• **Available data**:
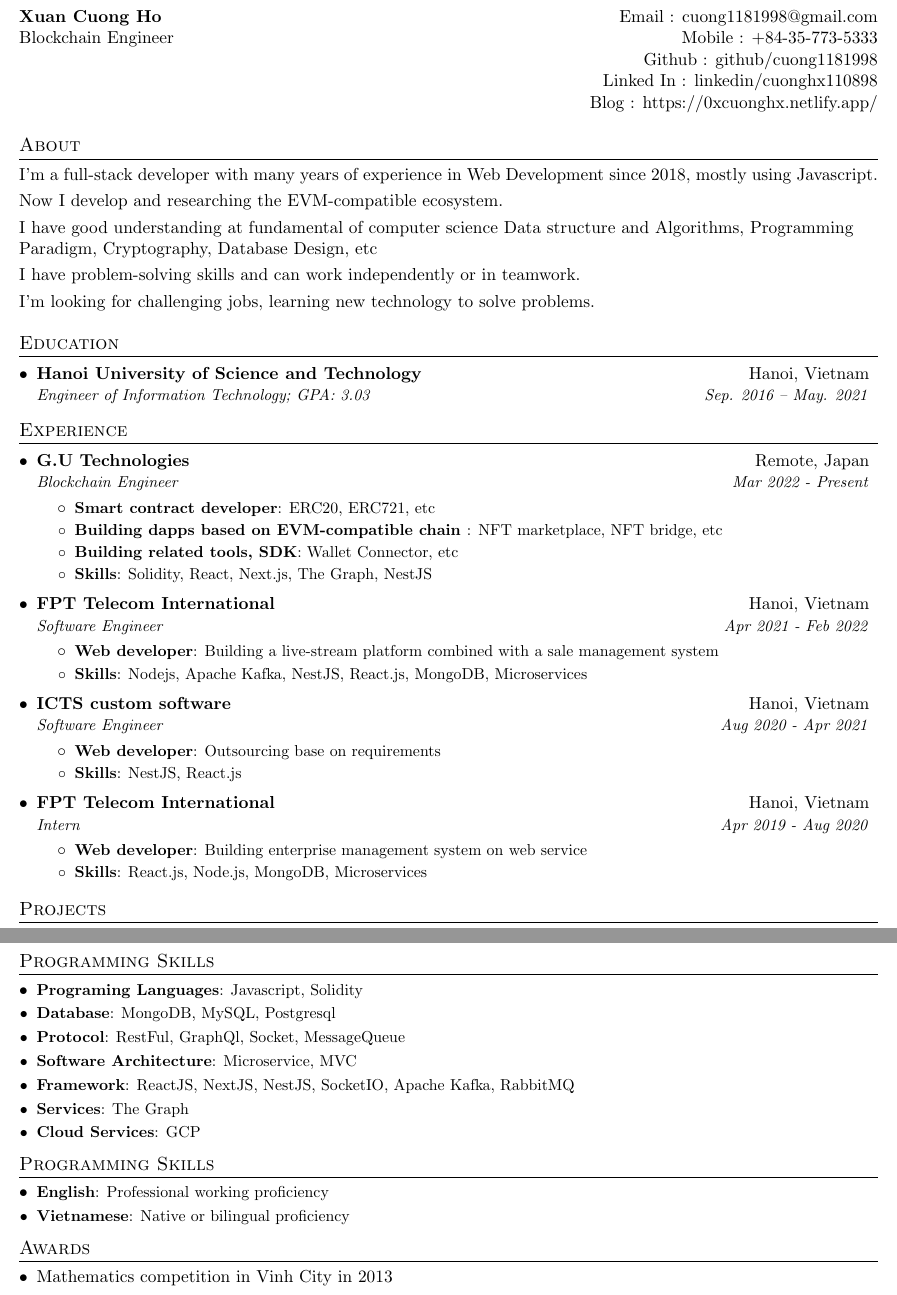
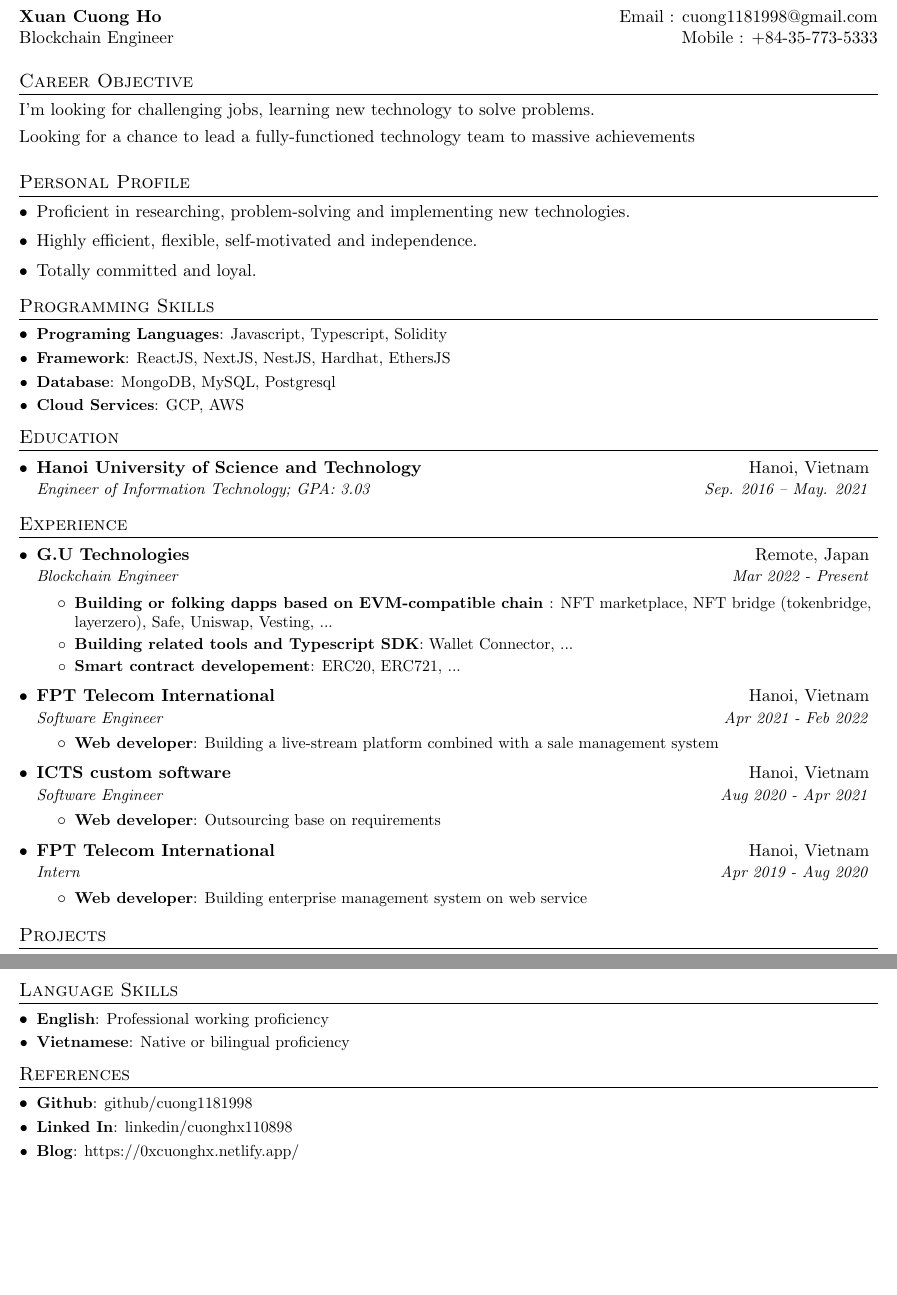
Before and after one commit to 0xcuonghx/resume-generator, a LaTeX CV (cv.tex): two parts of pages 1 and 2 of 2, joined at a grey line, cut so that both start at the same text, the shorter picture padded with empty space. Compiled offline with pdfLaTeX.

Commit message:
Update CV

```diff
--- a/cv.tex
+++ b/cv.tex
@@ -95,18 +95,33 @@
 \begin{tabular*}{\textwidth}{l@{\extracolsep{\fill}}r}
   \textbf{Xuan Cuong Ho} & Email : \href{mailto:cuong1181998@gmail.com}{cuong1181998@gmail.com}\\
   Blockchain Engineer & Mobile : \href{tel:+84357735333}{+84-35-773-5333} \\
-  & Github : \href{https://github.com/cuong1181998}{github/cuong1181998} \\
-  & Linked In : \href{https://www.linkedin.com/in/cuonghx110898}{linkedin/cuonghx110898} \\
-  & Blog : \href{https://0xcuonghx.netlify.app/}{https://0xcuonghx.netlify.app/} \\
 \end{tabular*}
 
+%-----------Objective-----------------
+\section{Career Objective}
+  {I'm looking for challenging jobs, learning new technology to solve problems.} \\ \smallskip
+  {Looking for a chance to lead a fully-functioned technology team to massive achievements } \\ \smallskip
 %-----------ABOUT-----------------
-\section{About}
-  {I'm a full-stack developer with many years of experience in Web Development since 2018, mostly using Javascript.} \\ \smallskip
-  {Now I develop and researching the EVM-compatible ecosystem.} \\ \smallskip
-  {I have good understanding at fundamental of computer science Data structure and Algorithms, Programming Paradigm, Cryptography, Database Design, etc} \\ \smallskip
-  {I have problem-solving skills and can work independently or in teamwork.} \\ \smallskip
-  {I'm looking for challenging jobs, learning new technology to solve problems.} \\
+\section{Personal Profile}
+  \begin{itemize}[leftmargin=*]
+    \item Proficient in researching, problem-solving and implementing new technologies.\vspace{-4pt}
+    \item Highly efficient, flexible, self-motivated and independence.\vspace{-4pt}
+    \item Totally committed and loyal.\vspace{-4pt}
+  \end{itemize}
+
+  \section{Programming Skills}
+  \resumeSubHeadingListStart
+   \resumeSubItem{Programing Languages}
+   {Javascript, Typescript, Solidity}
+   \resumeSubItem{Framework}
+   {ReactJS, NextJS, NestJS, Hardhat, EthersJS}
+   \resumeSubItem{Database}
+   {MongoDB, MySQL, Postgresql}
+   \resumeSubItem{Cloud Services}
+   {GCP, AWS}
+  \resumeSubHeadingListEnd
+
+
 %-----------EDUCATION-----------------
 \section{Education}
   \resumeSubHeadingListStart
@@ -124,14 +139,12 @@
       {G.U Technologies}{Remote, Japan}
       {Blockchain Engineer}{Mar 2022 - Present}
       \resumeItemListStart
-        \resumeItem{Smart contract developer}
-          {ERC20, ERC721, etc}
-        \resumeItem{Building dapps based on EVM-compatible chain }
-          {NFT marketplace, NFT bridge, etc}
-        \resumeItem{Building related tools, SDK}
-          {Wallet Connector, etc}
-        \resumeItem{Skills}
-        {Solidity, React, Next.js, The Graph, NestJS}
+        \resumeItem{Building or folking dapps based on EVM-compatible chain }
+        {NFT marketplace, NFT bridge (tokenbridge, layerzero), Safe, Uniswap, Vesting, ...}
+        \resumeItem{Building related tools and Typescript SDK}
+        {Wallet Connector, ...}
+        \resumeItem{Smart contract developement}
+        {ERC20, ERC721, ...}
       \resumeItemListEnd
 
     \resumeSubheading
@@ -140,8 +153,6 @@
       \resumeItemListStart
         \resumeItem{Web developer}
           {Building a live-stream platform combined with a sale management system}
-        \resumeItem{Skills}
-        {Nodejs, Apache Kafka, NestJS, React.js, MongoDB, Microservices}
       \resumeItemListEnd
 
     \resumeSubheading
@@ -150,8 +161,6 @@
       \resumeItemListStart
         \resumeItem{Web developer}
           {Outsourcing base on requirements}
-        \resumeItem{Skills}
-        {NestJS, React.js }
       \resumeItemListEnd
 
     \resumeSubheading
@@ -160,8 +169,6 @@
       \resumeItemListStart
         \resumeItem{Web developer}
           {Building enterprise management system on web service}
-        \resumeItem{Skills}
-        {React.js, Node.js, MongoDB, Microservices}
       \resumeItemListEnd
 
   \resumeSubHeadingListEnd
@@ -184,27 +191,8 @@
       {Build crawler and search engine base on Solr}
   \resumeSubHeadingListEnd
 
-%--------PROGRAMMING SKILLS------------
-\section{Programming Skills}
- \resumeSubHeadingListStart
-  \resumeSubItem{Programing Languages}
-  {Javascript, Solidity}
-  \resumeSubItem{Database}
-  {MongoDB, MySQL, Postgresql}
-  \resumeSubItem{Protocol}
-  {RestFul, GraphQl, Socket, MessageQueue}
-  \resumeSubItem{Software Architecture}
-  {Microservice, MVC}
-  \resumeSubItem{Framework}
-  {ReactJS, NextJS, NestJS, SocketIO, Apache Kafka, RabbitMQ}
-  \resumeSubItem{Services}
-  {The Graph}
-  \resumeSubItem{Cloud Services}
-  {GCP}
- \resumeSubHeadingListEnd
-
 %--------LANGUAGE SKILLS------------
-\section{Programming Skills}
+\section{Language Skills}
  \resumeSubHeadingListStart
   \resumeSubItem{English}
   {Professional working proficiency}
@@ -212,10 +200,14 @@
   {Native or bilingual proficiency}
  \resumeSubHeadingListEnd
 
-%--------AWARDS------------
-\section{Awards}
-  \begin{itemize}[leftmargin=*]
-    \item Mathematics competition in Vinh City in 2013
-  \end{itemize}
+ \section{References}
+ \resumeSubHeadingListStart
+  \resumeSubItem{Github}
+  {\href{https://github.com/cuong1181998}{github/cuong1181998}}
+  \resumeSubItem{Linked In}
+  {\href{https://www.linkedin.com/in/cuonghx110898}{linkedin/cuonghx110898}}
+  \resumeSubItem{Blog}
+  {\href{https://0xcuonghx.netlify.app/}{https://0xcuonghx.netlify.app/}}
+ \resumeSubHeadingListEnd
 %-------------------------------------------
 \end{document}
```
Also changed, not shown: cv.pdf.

• **The problem**: Faithful copy, images left out: write out every line of data.

• **Answer for this exercise**:
Before and after one commit to 0xcuonghx/resume-generator, a LaTeX CV (cv.tex): two parts of pages 1 and 2 of 2, joined at a grey line, cut so that both start at the same text, the shorter picture padded with empty space. Compiled offline with pdfLaTeX.

Commit message:
Update CV

```diff
--- a/cv.tex
+++ b/cv.tex
@@ -95,18 +95,33 @@
 \begin{tabular*}{\textwidth}{l@{\extracolsep{\fill}}r}
   \textbf{Xuan Cuong Ho} & Email : \href{mailto:cuong1181998@gmail.com}{cuong1181998@gmail.com}\\
   Blockchain Engineer & Mobile : \href{tel:+84357735333}{+84-35-773-5333} \\
-  & Github : \href{https://github.com/cuong1181998}{github/cuong1181998} \\
-  & Linked In : \href{https://www.linkedin.com/in/cuonghx110898}{linkedin/cuonghx110898} \\
-  & Blog : \href{https://0xcuonghx.netlify.app/}{https://0xcuonghx.netlify.app/} \\
 \end{tabular*}
 
+%-----------Objective-----------------
+\section{Career Objective}
+  {I'm looking for challenging jobs, learning new technology to solve problems.} \\ \smallskip
+  {Looking for a chance to lead a fully-functioned technology team to massive achievements } \\ \smallskip
 %-----------ABOUT-----------------
-\section{About}
-  {I'm a full-stack developer with many years of experience in Web Development since 2018, mostly using Javascript.} \\ \smallskip
-  {Now I develop and researching the EVM-compatible ecosystem.} \\ \smallskip
-  {I have good understanding at fundamental of computer science Data structure and Algorithms, Programming Paradigm, Cryptography, Database Design, etc} \\ \smallskip
-  {I have problem-solving skills and can work independently or in teamwork.} \\ \smallskip
-  {I'm looking for challenging jobs, learning new technology to solve problems.} \\
+\section{Personal Profile}
+  \begin{itemize}[leftmargin=*]
+    \item Proficient in researching, problem-solving and implementing new technologies.\vspace{-4pt}
+    \item Highly efficient, flexible, self-motivated and independence.\vspace{-4pt}
+    \item Totally committed and loyal.\vspace{-4pt}
+  \end{itemize}
+
+  \section{Programming Skills}
+  \resumeSubHeadingListStart
+   \resumeSubItem{Programing Languages}
+   {Javascript, Typescript, Solidity}
+   \resumeSubItem{Framework}
+   {ReactJS, NextJS, NestJS, Hardhat, EthersJS}
+   \resumeSubItem{Database}
+   {MongoDB, MySQL, Postgresql}
+   \resumeSubItem{Cloud Services}
+   {GCP, AWS}
+  \resumeSubHeadingListEnd
+
+
 %-----------EDUCATION-----------------
 \section{Education}
   \resumeSubHeadingListStart
@@ -124,14 +139,12 @@
       {G.U Technologies}{Remote, Japan}
       {Blockchain Engineer}{Mar 2022 - Present}
       \resumeItemListStart
-        \resumeItem{Smart contract developer}
-          {ERC20, ERC721, etc}
-        \resumeItem{Building dapps based on EVM-compatible chain }
-          {NFT marketplace, NFT bridge, etc}
-        \resumeItem{Building related tools, SDK}
-          {Wallet Connector, etc}
-        \resumeItem{Skills}
-        {Solidity, React, Next.js, The Graph, NestJS}
+        \resumeItem{Building or folking dapps based on EVM-compatible chain }
+        {NFT marketplace, NFT bridge (tokenbridge, layerzero), Safe, Uniswap, Vesting, ...}
+        \resumeItem{Building related tools and Typescript SDK}
+        {Wallet Connector, ...}
+        \resumeItem{Smart contract developement}
+        {ERC20, ERC721, ...}
       \resumeItemListEnd
 
     \resumeSubheading
@@ -140,8 +153,6 @@
       \resumeItemListStart
         \resumeItem{Web developer}
           {Building a live-stream platform combined with a sale management system}
-        \resumeItem{Skills}
-        {Nodejs, Apache Kafka, NestJS, React.js, MongoDB, Microservices}
       \resumeItemListEnd
 
     \resumeSubheading
@@ -150,8 +161,6 @@
       \resumeItemListStart
         \resumeItem{Web developer}
           {Outsourcing base on requirements}
-        \resumeItem{Skills}
-        {NestJS, React.js }
       \resumeItemListEnd
 
     \resumeSubheading
@@ -160,8 +169,6 @@
       \resumeItemListStart
         \resumeItem{Web developer}
           {Building enterprise management system on web service}
-        \resumeItem{Skills}
-        {React.js, Node.js, MongoDB, Microservices}
       \resumeItemListEnd
 
   \resumeSubHeadingListEnd
@@ -184,27 +191,8 @@
       {Build crawler and search engine base on Solr}
   \resumeSubHeadingListEnd
 
-%--------PROGRAMMING SKILLS------------
-\section{Programming Skills}
- \resumeSubHeadingListStart
-  \resumeSubItem{Programing Languages}
-  {Javascript, Solidity}
-  \resumeSubItem{Database}
-  {MongoDB, MySQL, Postgresql}
-  \resumeSubItem{Protocol}
-  {RestFul, GraphQl, Socket, MessageQueue}
-  \resumeSubItem{Software Architecture}
-  {Microservice, MVC}
-  \resumeSubItem{Framework}
-  {ReactJS, NextJS, NestJS, SocketIO, Apache Kafka, RabbitMQ}
-  \resumeSubItem{Services}
-  {The Graph}
-  \resumeSubItem{Cloud Services}
-  {GCP}
- \resumeSubHeadingListEnd
-
 %--------LANGUAGE SKILLS------------
-\section{Programming Skills}
+\section{Language Skills}
  \resumeSubHeadingListStart
   \resumeSubItem{English}
   {Professional working proficiency}
@@ -212,10 +200,14 @@
   {Native or bilingual proficiency}
  \resumeSubHeadingListEnd
 
-%--------AWARDS------------
-\section{Awards}
-  \begin{itemize}[leftmargin=*]
-    \item Mathematics competition in Vinh City in 2013
-  \end{itemize}
+ \section{References}
+ \resumeSubHeadingListStart
+  \resumeSubItem{Github}
+  {\href{https://github.com/cuong1181998}{github/cuong1181998}}
+  \resumeSubItem{Linked In}
+  {\href{https://www.linkedin.com/in/cuonghx110898}{linkedin/cuonghx110898}}
+  \resumeSubItem{Blog}
+  {\href{https://0xcuonghx.netlify.app/}{https://0xcuonghx.netlify.app/}}
+ \resumeSubHeadingListEnd
 %-------------------------------------------
 \end{document}
```
Also changed, not shown: cv.pdf.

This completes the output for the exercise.